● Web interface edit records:
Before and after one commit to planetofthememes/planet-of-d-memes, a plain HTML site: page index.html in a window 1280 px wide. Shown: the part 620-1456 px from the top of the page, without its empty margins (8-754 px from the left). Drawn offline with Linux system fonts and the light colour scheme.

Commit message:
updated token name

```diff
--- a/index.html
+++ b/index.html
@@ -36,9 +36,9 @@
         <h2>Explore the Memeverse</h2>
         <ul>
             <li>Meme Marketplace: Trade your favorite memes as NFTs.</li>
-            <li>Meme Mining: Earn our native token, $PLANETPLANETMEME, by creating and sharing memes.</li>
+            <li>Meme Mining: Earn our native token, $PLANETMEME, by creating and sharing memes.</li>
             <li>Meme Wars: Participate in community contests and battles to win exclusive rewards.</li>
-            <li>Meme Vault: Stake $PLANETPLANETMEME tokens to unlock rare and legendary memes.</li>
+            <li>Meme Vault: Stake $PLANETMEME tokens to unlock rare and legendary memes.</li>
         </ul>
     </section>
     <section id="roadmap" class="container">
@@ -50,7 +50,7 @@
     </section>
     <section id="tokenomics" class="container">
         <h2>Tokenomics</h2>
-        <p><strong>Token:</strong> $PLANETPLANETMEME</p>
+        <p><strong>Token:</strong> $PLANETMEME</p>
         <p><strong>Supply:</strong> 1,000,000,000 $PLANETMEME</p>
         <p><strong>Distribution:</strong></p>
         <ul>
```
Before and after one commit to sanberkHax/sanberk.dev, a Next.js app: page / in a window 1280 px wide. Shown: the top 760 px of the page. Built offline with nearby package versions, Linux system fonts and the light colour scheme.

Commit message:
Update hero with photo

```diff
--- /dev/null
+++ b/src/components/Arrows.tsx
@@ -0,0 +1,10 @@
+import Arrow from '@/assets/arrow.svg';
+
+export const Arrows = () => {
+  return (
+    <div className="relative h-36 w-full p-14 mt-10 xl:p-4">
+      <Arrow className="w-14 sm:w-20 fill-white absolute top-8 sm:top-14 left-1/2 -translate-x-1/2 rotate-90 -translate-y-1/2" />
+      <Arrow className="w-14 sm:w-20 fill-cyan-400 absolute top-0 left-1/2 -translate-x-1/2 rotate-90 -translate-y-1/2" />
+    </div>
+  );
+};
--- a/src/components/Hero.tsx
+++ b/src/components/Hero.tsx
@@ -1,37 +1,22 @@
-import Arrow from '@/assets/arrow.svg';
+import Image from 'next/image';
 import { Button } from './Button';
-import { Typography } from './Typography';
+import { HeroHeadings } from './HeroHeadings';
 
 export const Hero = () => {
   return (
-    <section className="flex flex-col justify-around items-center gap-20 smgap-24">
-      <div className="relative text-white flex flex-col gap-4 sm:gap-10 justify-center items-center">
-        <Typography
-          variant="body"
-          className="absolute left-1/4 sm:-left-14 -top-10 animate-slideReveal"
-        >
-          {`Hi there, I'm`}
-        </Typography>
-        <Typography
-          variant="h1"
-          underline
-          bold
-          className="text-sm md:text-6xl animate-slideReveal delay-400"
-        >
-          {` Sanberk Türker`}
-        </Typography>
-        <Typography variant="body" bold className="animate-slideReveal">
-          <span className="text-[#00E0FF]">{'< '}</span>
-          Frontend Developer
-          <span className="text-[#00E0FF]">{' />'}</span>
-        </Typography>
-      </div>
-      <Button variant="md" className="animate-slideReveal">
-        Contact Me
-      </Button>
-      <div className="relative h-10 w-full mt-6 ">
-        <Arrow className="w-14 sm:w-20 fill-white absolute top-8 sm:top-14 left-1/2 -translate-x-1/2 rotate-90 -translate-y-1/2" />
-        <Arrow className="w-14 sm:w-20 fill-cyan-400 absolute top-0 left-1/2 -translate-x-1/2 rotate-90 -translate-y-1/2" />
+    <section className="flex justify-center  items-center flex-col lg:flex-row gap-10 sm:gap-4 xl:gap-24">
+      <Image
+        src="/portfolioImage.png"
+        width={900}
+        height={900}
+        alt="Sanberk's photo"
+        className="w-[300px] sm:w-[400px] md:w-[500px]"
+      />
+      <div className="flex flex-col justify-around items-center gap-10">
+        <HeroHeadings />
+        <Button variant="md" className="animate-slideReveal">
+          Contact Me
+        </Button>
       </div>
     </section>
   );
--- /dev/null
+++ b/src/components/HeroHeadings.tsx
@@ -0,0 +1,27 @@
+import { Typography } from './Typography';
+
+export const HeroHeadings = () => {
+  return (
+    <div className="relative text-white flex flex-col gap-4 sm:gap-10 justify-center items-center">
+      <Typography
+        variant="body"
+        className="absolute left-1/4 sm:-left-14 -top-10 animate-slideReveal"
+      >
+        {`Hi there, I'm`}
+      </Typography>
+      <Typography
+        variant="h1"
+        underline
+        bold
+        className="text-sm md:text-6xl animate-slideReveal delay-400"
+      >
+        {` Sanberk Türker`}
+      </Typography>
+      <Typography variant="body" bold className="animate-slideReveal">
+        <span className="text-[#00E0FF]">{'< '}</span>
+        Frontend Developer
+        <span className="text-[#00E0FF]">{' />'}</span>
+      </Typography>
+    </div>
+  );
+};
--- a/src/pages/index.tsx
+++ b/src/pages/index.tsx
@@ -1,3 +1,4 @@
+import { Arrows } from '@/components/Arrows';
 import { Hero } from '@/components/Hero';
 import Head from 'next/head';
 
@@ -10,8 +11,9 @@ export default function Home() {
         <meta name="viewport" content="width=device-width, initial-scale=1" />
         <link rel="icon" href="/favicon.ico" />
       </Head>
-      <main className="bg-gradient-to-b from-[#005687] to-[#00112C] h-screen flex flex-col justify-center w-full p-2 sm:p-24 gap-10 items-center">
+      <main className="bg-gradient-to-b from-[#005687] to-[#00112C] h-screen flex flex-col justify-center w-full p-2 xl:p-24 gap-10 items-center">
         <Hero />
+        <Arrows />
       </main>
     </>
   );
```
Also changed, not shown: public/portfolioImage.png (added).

● INSTRUCTIONS FOR THE TASK: Word for word, write out each entry shown above.

● RESPONSE TO THIS EXERCISE:
Before and after one commit to planetofthememes/planet-of-d-memes, a plain HTML site: page index.html in a window 1280 px wide. Shown: the part 620-1456 px from the top of the page, without its empty margins (8-754 px from the left). Drawn offline with Linux system fonts and the light colour scheme.

Commit message:
updated token name

```diff
--- a/index.html
+++ b/index.html
@@ -36,9 +36,9 @@
         <h2>Explore the Memeverse</h2>
         <ul>
             <li>Meme Marketplace: Trade your favorite memes as NFTs.</li>
-            <li>Meme Mining: Earn our native token, $PLANETPLANETMEME, by creating and sharing memes.</li>
+            <li>Meme Mining: Earn our native token, $PLANETMEME, by creating and sharing memes.</li>
             <li>Meme Wars: Participate in community contests and battles to win exclusive rewards.</li>
-            <li>Meme Vault: Stake $PLANETPLANETMEME tokens to unlock rare and legendary memes.</li>
+            <li>Meme Vault: Stake $PLANETMEME tokens to unlock rare and legendary memes.</li>
         </ul>
     </section>
     <section id="roadmap" class="container">
@@ -50,7 +50,7 @@
     </section>
     <section id="tokenomics" class="container">
         <h2>Tokenomics</h2>
-        <p><strong>Token:</strong> $PLANETPLANETMEME</p>
+        <p><strong>Token:</strong> $PLANETMEME</p>
         <p><strong>Supply:</strong> 1,000,000,000 $PLANETMEME</p>
         <p><strong>Distribution:</strong></p>
         <ul>
```
Before and after one commit to sanberkHax/sanberk.dev, a Next.js app: page / in a window 1280 px wide. Shown: the top 760 px of the page. Built offline with nearby package versions, Linux system fonts and the light colour scheme.

Commit message:
Update hero with photo

```diff
--- /dev/null
+++ b/src/components/Arrows.tsx
@@ -0,0 +1,10 @@
+import Arrow from '@/assets/arrow.svg';
+
+export const Arrows = () => {
+  return (
+    <div className="relative h-36 w-full p-14 mt-10 xl:p-4">
+      <Arrow className="w-14 sm:w-20 fill-white absolute top-8 sm:top-14 left-1/2 -translate-x-1/2 rotate-90 -translate-y-1/2" />
+      <Arrow className="w-14 sm:w-20 fill-cyan-400 absolute top-0 left-1/2 -translate-x-1/2 rotate-90 -translate-y-1/2" />
+    </div>
+  );
+};
--- a/src/components/Hero.tsx
+++ b/src/components/Hero.tsx
@@ -1,37 +1,22 @@
-import Arrow from '@/assets/arrow.svg';
+import Image from 'next/image';
 import { Button } from './Button';
-import { Typography } from './Typography';
+import { HeroHeadings } from './HeroHeadings';
 
 export const Hero = () => {
   return (
-    <section className="flex flex-col justify-around items-center gap-20 smgap-24">
-      <div className="relative text-white flex flex-col gap-4 sm:gap-10 justify-center items-center">
-        <Typography
-          variant="body"
-          className="absolute left-1/4 sm:-left-14 -top-10 animate-slideReveal"
-        >
-          {`Hi there, I'm`}
-        </Typography>
-        <Typography
-          variant="h1"
-          underline
-          bold
-          className="text-sm md:text-6xl animate-slideReveal delay-400"
-        >
-          {` Sanberk Türker`}
-        </Typography>
-        <Typography variant="body" bold className="animate-slideReveal">
-          <span className="text-[#00E0FF]">{'< '}</span>
-          Frontend Developer
-          <span className="text-[#00E0FF]">{' />'}</span>
-        </Typography>
-      </div>
-      <Button variant="md" className="animate-slideReveal">
-        Contact Me
-      </Button>
-      <div className="relative h-10 w-full mt-6 ">
-        <Arrow className="w-14 sm:w-20 fill-white absolute top-8 sm:top-14 left-1/2 -translate-x-1/2 rotate-90 -translate-y-1/2" />
-        <Arrow className="w-14 sm:w-20 fill-cyan-400 absolute top-0 left-1/2 -translate-x-1/2 rotate-90 -translate-y-1/2" />
+    <section className="flex justify-center  items-center flex-col lg:flex-row gap-10 sm:gap-4 xl:gap-24">
+      <Image
+        src="/portfolioImage.png"
+        width={900}
+        height={900}
+        alt="Sanberk's photo"
+        className="w-[300px] sm:w-[400px] md:w-[500px]"
+      />
+      <div className="flex flex-col justify-around items-center gap-10">
+        <HeroHeadings />
+        <Button variant="md" className="animate-slideReveal">
+          Contact Me
+        </Button>
       </div>
     </section>
   );
--- /dev/null
+++ b/src/components/HeroHeadings.tsx
@@ -0,0 +1,27 @@
+import { Typography } from './Typography';
+
+export const HeroHeadings = () => {
+  return (
+    <div className="relative text-white flex flex-col gap-4 sm:gap-10 justify-center items-center">
+      <Typography
+        variant="body"
+        className="absolute left-1/4 sm:-left-14 -top-10 animate-slideReveal"
+      >
+        {`Hi there, I'm`}
+      </Typography>
+      <Typography
+        variant="h1"
+        underline
+        bold
+        className="text-sm md:text-6xl animate-slideReveal delay-400"
+      >
+        {` Sanberk Türker`}
+      </Typography>
+      <Typography variant="body" bold className="animate-slideReveal">
+        <span className="text-[#00E0FF]">{'< '}</span>
+        Frontend Developer
+        <span className="text-[#00E0FF]">{' />'}</span>
+      </Typography>
+    </div>
+  );
+};
--- a/src/pages/index.tsx
+++ b/src/pages/index.tsx
@@ -1,3 +1,4 @@
+import { Arrows } from '@/components/Arrows';
 import { Hero } from '@/components/Hero';
 import Head from 'next/head';
 
@@ -10,8 +11,9 @@ export default function Home() {
         <meta name="viewport" content="width=device-width, initial-scale=1" />
         <link rel="icon" href="/favicon.ico" />
       </Head>
-      <main className="bg-gradient-to-b from-[#005687] to-[#00112C] h-screen flex flex-col justify-center w-full p-2 sm:p-24 gap-10 items-center">
+      <main className="bg-gradient-to-b from-[#005687] to-[#00112C] h-screen flex flex-col justify-center w-full p-2 xl:p-24 gap-10 items-center">
         <Hero />
+        <Arrows />
       </main>
     </>
   );
```
Also changed, not shown: public/portfolioImage.png (added).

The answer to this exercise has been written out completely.